*WHAT TO WORK ON*: Going line by line through the data below, how many lines contain the word "string"? Give only the number.

*GIVEN RECORDS*:
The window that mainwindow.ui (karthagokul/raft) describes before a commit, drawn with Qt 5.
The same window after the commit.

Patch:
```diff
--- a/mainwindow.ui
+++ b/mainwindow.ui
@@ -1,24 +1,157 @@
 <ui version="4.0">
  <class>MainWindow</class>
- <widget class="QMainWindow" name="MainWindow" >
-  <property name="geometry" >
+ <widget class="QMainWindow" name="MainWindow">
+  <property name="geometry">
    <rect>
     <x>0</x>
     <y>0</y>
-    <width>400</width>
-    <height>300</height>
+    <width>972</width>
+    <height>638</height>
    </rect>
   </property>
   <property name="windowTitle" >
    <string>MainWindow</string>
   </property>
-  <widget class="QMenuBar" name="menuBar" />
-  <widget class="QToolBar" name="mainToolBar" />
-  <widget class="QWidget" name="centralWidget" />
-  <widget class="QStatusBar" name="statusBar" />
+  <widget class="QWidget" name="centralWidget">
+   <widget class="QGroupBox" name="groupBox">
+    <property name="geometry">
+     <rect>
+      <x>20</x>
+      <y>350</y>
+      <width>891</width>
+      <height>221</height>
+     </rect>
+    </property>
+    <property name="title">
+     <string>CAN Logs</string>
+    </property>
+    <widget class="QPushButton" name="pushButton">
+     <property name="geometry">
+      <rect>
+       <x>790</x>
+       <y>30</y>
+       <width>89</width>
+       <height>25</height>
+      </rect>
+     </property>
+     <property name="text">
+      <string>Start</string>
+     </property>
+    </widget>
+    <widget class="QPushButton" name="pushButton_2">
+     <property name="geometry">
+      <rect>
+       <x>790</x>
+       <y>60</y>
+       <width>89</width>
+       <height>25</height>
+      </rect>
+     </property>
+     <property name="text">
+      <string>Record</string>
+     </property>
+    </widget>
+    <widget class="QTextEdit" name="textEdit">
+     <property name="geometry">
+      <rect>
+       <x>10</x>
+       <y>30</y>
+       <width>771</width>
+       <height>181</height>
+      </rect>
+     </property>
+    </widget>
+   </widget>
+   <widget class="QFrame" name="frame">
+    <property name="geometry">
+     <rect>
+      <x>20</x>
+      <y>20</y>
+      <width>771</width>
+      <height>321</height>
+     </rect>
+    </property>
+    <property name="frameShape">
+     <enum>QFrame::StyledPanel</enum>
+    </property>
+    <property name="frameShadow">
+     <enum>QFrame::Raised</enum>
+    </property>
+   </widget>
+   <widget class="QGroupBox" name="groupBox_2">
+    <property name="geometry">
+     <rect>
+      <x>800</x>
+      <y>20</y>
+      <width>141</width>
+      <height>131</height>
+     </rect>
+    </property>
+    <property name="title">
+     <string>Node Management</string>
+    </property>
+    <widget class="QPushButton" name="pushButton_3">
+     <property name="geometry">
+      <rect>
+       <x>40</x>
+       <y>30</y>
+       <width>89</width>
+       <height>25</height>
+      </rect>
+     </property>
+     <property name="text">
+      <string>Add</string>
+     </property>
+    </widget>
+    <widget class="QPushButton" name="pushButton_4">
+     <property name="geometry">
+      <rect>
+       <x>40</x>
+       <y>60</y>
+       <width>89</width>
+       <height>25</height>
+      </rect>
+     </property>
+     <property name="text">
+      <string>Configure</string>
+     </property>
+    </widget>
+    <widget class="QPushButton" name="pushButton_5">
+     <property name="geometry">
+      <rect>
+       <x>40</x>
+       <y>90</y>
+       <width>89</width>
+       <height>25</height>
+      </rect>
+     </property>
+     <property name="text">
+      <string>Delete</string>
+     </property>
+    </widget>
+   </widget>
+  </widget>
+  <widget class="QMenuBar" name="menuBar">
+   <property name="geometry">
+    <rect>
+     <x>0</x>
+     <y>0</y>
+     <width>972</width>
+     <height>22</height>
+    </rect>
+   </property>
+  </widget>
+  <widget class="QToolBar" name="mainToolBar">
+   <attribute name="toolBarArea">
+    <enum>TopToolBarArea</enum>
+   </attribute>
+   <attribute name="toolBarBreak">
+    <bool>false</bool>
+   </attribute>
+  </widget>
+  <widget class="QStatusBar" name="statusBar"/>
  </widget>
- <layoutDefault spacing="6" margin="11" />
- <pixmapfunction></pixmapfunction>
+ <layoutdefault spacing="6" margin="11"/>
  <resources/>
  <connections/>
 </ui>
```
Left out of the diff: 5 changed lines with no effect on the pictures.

*RESULT BELOW*: 8